"There are also significantly more moving parts with air drilling; you are running two engines - one to power the rig, the other to power the compressor - and dealing with small particles travelling at high speed and that are abrasive. Maintenance is key, as is the need to carry a good range of spares. In short, if you are exploring on open, flat land with arid conditions and hard rock, air drilling would be most companies' first port of call. If you are drilling in wet ground, in dense jungle, with poor access, then coring is more likely to be cost-effective."
There are several variations of air rotary techniques, including direct air-rotary casing hammer (ARCH), under-reaming and downhole hammer.
First introduced to the industry around 40 years ago, reverse-circulation (RC) drilling delivers rotational and impact energy in the same manner as direct air rotary. What makes the method unique is that it uses a dual-wall drill rod consisting of an outer and inner tube. The inner tube allows the drill cuttings to be transported back to the surface in a continuous flow achieved through, in most cases, blowing air between the inner and outer tube. Thanks to the method's fundamental separation of the drills bits from other parts of the hole, it is widely known for offering a fast and cost-efficient method for collecting uncontaminated rock and mineral samples.
Whitsell of Cascade Drilling explains: "The method requires a pneumatic hammer or tri-cone bit, which can give you very representative sample of what you might be drilling in at the time. The method has high-penetration rates, which can also reduce costs depending on if you are just requiring an exploration borehole. You can drill larger sizes, which will not be as cost-effective, but can give you a high-quality borehole at very deep depths."

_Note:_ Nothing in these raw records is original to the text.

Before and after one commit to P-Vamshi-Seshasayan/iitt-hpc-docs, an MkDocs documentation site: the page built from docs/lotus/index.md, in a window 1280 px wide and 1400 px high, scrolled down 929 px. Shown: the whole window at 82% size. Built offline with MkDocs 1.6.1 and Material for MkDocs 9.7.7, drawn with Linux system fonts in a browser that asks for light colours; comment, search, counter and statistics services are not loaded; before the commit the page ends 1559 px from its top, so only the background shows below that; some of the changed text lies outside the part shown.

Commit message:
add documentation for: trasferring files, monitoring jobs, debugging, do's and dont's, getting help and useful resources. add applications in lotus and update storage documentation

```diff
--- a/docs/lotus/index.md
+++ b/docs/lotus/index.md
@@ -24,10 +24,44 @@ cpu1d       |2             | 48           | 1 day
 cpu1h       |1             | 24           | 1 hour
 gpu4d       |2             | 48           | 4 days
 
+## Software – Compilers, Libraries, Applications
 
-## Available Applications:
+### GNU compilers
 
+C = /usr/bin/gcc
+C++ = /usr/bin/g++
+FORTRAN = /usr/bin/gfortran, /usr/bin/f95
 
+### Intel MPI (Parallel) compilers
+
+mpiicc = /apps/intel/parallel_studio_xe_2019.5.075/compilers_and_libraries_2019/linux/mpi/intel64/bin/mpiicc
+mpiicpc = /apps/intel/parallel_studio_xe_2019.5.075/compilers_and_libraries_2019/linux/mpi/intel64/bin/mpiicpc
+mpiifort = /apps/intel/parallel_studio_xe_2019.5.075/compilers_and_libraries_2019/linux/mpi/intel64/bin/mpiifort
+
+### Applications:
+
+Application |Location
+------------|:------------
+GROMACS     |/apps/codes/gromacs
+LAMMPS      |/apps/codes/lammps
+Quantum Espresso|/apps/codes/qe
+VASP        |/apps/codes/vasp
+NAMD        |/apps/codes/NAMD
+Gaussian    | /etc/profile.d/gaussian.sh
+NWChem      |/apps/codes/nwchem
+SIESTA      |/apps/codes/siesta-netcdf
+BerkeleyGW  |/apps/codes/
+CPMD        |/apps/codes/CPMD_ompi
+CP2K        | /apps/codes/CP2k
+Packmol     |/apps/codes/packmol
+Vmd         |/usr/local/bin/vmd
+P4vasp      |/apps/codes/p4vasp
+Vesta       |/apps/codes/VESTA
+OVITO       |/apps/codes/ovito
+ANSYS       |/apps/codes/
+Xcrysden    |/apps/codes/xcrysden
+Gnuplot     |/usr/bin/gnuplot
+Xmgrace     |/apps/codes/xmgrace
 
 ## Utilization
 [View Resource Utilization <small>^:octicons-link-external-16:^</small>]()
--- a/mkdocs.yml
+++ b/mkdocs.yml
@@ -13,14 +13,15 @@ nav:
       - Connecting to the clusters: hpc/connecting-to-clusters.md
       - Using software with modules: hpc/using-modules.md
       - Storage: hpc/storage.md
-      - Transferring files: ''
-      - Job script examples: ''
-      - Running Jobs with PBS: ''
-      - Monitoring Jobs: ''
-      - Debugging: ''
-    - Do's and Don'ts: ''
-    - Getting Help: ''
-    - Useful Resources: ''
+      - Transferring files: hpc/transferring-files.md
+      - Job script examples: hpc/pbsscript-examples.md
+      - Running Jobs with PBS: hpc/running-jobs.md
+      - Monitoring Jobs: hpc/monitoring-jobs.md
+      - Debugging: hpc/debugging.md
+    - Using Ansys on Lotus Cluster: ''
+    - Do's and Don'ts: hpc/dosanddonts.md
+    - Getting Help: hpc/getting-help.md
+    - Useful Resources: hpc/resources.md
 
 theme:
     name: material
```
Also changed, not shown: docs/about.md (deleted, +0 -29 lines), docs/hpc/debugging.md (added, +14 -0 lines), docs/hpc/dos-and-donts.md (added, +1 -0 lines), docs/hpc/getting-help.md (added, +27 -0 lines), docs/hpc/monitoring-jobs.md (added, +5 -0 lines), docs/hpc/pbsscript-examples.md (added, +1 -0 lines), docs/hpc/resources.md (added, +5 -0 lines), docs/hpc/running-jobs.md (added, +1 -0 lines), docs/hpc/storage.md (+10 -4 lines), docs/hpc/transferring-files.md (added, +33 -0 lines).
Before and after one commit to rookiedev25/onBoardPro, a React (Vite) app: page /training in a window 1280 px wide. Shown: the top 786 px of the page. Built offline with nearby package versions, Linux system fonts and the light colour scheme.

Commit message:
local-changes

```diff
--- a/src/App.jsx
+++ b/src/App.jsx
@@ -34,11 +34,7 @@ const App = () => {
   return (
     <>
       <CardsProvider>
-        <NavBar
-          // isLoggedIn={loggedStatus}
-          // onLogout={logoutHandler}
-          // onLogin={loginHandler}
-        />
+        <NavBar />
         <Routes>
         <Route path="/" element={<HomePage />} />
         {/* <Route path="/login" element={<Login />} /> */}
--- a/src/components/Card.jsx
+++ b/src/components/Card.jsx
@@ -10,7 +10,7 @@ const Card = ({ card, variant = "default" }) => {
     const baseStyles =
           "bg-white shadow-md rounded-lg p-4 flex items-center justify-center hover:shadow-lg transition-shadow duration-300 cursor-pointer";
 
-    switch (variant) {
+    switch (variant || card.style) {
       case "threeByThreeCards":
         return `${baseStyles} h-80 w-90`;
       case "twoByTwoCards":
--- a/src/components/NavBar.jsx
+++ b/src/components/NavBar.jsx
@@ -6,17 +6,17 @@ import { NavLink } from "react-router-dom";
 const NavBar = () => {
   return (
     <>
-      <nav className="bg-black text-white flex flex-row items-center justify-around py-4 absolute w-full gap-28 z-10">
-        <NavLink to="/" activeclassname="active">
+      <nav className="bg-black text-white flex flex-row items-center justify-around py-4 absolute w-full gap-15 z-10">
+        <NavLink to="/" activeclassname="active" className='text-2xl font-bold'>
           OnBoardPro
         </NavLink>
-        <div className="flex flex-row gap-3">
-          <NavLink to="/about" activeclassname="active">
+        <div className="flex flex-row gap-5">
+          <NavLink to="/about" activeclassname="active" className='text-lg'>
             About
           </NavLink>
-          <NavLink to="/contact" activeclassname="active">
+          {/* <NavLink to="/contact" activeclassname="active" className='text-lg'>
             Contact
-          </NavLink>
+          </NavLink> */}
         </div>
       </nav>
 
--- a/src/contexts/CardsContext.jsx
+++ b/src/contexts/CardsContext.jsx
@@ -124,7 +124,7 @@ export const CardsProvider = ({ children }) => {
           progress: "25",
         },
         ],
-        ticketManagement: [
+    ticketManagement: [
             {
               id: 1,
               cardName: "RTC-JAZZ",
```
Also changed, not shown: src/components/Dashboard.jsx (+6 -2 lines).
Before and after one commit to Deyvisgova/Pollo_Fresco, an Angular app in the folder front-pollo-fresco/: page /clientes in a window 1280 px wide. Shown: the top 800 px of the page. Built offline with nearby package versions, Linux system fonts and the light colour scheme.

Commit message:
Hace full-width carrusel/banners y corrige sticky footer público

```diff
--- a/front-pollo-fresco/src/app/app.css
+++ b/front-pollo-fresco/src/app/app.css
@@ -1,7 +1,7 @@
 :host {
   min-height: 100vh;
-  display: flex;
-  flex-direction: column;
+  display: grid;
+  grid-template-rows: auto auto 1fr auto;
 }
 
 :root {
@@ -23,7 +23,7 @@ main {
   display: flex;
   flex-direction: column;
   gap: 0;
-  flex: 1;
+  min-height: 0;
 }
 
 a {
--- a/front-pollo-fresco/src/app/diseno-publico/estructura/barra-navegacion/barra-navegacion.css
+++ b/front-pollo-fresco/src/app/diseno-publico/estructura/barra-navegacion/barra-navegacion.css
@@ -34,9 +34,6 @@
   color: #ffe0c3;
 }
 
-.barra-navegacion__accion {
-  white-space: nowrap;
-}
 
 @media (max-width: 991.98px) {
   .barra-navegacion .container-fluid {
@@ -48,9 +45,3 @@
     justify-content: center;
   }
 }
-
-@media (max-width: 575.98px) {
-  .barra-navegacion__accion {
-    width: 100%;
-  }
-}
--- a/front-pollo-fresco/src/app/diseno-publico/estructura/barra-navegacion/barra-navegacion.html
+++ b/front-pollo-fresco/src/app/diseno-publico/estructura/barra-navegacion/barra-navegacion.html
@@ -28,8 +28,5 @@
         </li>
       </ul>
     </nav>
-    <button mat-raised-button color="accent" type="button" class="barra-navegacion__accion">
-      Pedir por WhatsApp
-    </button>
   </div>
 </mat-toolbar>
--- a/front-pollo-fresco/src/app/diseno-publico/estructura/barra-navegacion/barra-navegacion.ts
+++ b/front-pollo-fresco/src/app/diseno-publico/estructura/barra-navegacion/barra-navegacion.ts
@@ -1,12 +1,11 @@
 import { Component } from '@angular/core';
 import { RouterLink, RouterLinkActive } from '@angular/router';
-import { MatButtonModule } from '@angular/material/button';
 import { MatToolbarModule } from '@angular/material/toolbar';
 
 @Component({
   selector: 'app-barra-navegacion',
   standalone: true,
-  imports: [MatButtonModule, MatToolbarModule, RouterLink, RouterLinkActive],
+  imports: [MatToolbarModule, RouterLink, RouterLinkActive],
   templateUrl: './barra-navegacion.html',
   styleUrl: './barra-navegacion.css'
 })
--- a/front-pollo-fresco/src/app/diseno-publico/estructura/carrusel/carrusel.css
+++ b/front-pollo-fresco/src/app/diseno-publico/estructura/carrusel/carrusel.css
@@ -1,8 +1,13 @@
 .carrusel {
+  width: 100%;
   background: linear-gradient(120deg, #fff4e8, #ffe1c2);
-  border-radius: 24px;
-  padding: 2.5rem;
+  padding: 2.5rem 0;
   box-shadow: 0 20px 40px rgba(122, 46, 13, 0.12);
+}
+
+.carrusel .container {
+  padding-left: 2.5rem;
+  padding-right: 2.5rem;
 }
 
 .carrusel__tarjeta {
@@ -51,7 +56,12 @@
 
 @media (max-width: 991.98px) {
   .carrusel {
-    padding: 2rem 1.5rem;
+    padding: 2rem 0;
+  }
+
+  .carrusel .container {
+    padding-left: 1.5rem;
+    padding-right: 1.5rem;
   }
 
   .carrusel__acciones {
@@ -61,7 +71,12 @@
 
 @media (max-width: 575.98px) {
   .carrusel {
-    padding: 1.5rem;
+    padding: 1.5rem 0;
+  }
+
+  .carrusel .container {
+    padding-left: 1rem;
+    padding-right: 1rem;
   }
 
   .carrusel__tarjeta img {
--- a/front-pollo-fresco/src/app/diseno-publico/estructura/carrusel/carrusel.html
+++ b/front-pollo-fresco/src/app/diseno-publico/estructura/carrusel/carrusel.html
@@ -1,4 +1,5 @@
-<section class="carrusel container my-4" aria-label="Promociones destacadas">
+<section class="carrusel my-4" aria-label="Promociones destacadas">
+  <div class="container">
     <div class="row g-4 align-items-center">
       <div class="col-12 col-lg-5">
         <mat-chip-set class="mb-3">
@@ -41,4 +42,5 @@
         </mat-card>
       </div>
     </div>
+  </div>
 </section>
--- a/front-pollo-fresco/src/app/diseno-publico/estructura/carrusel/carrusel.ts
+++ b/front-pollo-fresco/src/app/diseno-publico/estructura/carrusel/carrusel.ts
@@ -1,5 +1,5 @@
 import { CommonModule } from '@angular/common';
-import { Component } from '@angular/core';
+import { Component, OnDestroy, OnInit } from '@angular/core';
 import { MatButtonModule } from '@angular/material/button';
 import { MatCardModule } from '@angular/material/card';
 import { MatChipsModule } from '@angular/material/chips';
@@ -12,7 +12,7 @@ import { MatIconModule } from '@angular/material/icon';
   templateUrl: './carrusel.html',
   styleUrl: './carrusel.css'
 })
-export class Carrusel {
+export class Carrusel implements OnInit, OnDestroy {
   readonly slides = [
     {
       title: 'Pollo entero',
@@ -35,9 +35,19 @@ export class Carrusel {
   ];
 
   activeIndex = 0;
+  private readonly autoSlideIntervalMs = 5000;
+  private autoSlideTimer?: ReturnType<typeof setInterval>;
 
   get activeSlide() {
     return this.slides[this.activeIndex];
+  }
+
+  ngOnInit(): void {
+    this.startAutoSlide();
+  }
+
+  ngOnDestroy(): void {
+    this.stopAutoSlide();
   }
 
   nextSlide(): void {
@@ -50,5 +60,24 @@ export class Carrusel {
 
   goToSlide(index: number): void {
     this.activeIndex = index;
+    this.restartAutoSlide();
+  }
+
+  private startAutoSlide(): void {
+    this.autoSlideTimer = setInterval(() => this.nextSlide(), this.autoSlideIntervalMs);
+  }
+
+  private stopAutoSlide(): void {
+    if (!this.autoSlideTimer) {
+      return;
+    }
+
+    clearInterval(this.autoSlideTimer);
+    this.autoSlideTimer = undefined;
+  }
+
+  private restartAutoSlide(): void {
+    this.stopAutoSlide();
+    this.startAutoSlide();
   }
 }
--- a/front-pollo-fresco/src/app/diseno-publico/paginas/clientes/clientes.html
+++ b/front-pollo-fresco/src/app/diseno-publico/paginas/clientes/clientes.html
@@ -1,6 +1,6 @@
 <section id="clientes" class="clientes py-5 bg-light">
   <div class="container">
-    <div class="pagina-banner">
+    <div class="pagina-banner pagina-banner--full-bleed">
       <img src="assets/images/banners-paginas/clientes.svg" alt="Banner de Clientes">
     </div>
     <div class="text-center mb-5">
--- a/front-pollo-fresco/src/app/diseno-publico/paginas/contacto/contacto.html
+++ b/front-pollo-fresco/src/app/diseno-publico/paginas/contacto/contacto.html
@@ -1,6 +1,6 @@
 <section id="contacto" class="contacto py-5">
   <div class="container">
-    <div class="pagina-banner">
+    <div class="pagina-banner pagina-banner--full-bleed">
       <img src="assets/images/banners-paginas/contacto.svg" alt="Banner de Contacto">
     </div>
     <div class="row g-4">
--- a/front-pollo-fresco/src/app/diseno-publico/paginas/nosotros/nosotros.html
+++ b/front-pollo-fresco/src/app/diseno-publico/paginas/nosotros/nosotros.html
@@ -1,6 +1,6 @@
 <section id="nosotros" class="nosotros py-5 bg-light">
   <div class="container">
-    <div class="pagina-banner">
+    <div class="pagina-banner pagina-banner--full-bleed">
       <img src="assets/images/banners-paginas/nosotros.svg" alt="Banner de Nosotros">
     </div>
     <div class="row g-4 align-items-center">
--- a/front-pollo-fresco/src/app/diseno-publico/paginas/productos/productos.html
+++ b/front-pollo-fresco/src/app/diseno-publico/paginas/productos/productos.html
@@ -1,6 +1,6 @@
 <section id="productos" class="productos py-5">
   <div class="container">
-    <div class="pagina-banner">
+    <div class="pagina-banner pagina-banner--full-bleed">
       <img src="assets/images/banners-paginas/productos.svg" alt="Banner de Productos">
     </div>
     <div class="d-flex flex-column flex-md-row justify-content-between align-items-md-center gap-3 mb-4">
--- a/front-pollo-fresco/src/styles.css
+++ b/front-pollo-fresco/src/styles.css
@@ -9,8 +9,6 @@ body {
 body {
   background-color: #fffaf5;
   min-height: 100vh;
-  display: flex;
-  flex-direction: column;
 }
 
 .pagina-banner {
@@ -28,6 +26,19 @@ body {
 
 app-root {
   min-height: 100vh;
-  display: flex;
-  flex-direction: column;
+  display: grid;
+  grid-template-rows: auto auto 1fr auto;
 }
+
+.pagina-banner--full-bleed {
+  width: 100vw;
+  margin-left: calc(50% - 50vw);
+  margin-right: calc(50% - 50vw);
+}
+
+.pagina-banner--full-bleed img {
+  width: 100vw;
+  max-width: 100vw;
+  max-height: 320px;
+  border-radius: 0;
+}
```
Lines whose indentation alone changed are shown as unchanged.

The RC method can be applied to various ground conditions, but is, like air rotary, particularly suited to dry hard rock and works well when representative samples of the formation are needed for study. Like air rotary it can provide a cost-efficient alternative to core drilling with less contaminated samples.
Where there are unconsolidated formations like sand, gravel and boulders that make it difficult to drill with conventional methods, dual rotary can be the optimal choice. With dual rotary, the rotary head has its own feed system and raises and lowers independently of the lower drive which advances casing as needed. The casing can be advanced ahead of the drill bit to minimise aquifer cross-contamination and loss of circulation, and eliminate borehole stability problems. On the downside, the cost per foot is typically higher due to the cost of steel casing, welding, and the installation time that it might take to obtain the desired depth. This is why the method is often taken into use when other methods fail.
Hence, while carefully considering which method is best suited for the geological conditions, being prepared to switch methods could be what makes or breaks a project.
This is what happened when, in a recent project, Cascade Drilling, based on the available geology reports, initiated a well installation using RC drilling.
Whitsell tells GDI: "Approximately half way into to the borehole, the crews encountered serious issues with the stability of the borehole; it would not stand on its own. Numerous attempts to clean the borehole failed as the borehole continued to collapse. At that point, our crew collaborated with the client and all agreed to switch from reverse circulation to dual rotary.
"With dual rotary, we could advance casing through the unstable zone at 850ft [259m]. The crew was able to advance the borehole beyond that to 1,900ft total depth and install an 8in low-carbon steel well. The well performed extremely well. If it wasn't for the dual-rotary rig, the borehole would have been abandoned."